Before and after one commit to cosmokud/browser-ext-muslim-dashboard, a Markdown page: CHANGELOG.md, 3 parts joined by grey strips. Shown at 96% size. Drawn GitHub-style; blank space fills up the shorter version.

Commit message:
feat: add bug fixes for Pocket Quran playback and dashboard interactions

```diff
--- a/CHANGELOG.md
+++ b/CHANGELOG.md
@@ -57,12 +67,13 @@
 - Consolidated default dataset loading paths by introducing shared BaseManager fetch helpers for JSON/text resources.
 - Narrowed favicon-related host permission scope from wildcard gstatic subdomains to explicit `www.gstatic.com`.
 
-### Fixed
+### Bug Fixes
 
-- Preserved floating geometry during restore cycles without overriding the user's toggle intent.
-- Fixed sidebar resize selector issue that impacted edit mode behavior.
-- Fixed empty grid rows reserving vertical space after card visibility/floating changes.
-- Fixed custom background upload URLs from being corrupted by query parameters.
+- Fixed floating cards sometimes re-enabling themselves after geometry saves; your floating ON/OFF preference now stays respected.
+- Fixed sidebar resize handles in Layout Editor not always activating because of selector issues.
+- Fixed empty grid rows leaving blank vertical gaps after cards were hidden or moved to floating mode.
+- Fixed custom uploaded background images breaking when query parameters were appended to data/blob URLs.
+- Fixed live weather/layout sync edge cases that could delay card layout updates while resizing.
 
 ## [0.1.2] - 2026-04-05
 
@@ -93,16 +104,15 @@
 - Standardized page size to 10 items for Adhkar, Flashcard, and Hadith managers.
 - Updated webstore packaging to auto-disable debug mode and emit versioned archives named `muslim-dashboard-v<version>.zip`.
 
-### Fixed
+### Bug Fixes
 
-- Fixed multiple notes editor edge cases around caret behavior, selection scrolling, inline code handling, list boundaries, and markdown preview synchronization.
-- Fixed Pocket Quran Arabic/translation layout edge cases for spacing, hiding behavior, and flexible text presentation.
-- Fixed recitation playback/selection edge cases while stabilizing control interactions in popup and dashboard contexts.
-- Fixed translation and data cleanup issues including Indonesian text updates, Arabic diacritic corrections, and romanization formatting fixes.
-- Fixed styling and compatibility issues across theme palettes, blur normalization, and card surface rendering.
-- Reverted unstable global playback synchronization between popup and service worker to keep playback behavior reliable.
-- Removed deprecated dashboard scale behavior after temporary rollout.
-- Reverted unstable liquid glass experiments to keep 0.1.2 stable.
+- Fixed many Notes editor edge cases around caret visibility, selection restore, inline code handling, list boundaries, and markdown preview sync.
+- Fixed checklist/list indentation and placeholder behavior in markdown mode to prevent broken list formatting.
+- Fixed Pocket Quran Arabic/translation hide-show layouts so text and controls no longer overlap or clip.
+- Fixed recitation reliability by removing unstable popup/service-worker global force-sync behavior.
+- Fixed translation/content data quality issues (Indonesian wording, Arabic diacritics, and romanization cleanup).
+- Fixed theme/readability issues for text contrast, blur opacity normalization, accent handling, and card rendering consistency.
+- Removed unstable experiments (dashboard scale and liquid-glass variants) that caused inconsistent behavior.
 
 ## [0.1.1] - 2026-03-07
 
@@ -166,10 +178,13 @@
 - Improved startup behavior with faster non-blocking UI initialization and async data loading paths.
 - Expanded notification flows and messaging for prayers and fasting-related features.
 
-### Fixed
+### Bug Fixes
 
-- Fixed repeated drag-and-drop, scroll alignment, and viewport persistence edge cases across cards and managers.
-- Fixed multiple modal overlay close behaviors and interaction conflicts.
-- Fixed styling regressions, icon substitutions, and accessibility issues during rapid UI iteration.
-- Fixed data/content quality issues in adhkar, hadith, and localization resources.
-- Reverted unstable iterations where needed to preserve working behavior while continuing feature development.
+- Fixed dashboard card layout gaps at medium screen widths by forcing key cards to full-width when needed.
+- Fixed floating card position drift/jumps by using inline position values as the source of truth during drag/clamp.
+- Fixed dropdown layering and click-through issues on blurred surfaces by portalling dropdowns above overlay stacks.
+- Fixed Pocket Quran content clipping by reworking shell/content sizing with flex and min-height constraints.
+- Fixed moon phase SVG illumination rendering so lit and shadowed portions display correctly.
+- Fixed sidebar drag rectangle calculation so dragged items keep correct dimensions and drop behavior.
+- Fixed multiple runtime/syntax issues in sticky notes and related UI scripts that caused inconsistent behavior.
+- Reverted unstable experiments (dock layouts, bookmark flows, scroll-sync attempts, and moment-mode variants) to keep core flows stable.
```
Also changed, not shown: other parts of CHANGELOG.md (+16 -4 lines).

==========

[Exercise requirements]
Gather up the lines containing the word "dashboard" from these records and copy them.

[Response]
Before and after one commit to cosmokud/browser-ext-muslim-dashboard, a Markdown page: CHANGELOG.md, 3 parts joined by grey strips. Shown at 96% size. Drawn GitHub-style; blank space fills up the shorter version.
feat: add bug fixes for Pocket Quran playback and dashboard interactions
 - Updated webstore packaging to auto-disable debug mode and emit versioned archives named `muslim-dashboard-v<version>.zip`.
-- Fixed recitation playback/selection edge cases while stabilizing control interactions in popup and dashboard contexts.
-- Removed deprecated dashboard scale behavior after temporary rollout.
+- Removed unstable experiments (dashboard scale and liquid-glass variants) that caused inconsistent behavior.
+- Fixed dashboard card layout gaps at medium screen widths by forcing key cards to full-width when needed.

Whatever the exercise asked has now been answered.